Retype every entry exactly, down to the last character.
----------
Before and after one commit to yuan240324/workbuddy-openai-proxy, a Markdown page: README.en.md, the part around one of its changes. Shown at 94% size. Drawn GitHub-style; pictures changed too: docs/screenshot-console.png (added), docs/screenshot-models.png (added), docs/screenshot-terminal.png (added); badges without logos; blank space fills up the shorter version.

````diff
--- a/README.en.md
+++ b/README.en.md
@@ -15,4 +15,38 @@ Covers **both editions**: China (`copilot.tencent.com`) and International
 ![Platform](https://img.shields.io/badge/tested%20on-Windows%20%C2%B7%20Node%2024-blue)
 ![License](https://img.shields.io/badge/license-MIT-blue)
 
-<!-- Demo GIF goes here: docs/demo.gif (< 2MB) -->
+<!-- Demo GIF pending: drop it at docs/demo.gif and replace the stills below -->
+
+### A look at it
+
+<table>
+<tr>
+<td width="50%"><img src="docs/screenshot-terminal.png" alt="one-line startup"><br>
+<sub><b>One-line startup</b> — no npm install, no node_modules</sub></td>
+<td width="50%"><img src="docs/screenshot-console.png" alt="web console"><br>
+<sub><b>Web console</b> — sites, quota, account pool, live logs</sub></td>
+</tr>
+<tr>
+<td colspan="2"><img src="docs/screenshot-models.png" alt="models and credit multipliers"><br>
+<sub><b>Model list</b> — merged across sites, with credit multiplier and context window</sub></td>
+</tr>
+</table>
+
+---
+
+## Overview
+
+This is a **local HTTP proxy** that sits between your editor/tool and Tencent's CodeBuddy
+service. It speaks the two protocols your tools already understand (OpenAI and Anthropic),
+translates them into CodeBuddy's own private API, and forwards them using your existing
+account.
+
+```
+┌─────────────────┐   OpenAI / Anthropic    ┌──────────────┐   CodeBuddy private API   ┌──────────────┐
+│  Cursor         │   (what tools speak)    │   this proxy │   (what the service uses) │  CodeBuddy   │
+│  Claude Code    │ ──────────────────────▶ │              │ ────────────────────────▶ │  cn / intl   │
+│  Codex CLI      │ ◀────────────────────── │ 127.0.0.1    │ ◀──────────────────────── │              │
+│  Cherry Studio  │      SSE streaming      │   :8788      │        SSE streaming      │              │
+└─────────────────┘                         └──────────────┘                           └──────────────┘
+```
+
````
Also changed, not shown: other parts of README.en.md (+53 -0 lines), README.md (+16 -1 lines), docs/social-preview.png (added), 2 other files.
----------
● FINISHED TASK:
Before and after one commit to yuan240324/workbuddy-openai-proxy, a Markdown page: README.en.md, the part around one of its changes. Shown at 94% size. Drawn GitHub-style; pictures changed too: docs/screenshot-console.png (added), docs/screenshot-models.png (added), docs/screenshot-terminal.png (added); badges without logos; blank space fills up the shorter version.

````diff
--- a/README.en.md
+++ b/README.en.md
@@ -15,4 +15,38 @@ Covers **both editions**: China (`copilot.tencent.com`) and International
 ![Platform](https://img.shields.io/badge/tested%20on-Windows%20%C2%B7%20Node%2024-blue)
 ![License](https://img.shields.io/badge/license-MIT-blue)
 
-<!-- Demo GIF goes here: docs/demo.gif (< 2MB) -->
+<!-- Demo GIF pending: drop it at docs/demo.gif and replace the stills below -->
+
+### A look at it
+
+<table>
+<tr>
+<td width="50%"><img src="docs/screenshot-terminal.png" alt="one-line startup"><br>
+<sub><b>One-line startup</b> — no npm install, no node_modules</sub></td>
+<td width="50%"><img src="docs/screenshot-console.png" alt="web console"><br>
+<sub><b>Web console</b> — sites, quota, account pool, live logs</sub></td>
+</tr>
+<tr>
+<td colspan="2"><img src="docs/screenshot-models.png" alt="models and credit multipliers"><br>
+<sub><b>Model list</b> — merged across sites, with credit multiplier and context window</sub></td>
+</tr>
+</table>
+
+---
+
+## Overview
+
+This is a **local HTTP proxy** that sits between your editor/tool and Tencent's CodeBuddy
+service. It speaks the two protocols your tools already understand (OpenAI and Anthropic),
+translates them into CodeBuddy's own private API, and forwards them using your existing
+account.
+
+```
+┌─────────────────┐   OpenAI / Anthropic    ┌──────────────┐   CodeBuddy private API   ┌──────────────┐
+│  Cursor         │   (what tools speak)    │   this proxy │   (what the service uses) │  CodeBuddy   │
+│  Claude Code    │ ──────────────────────▶ │              │ ────────────────────────▶ │  cn / intl   │
+│  Codex CLI      │ ◀────────────────────── │ 127.0.0.1    │ ◀──────────────────────── │              │
+│  Cherry Studio  │      SSE streaming      │   :8788      │        SSE streaming      │              │
+└─────────────────┘                         └──────────────┘                           └──────────────┘
+```
+
````
Also changed, not shown: other parts of README.en.md (+53 -0 lines), README.md (+16 -1 lines), docs/social-preview.png (added), 2 other files.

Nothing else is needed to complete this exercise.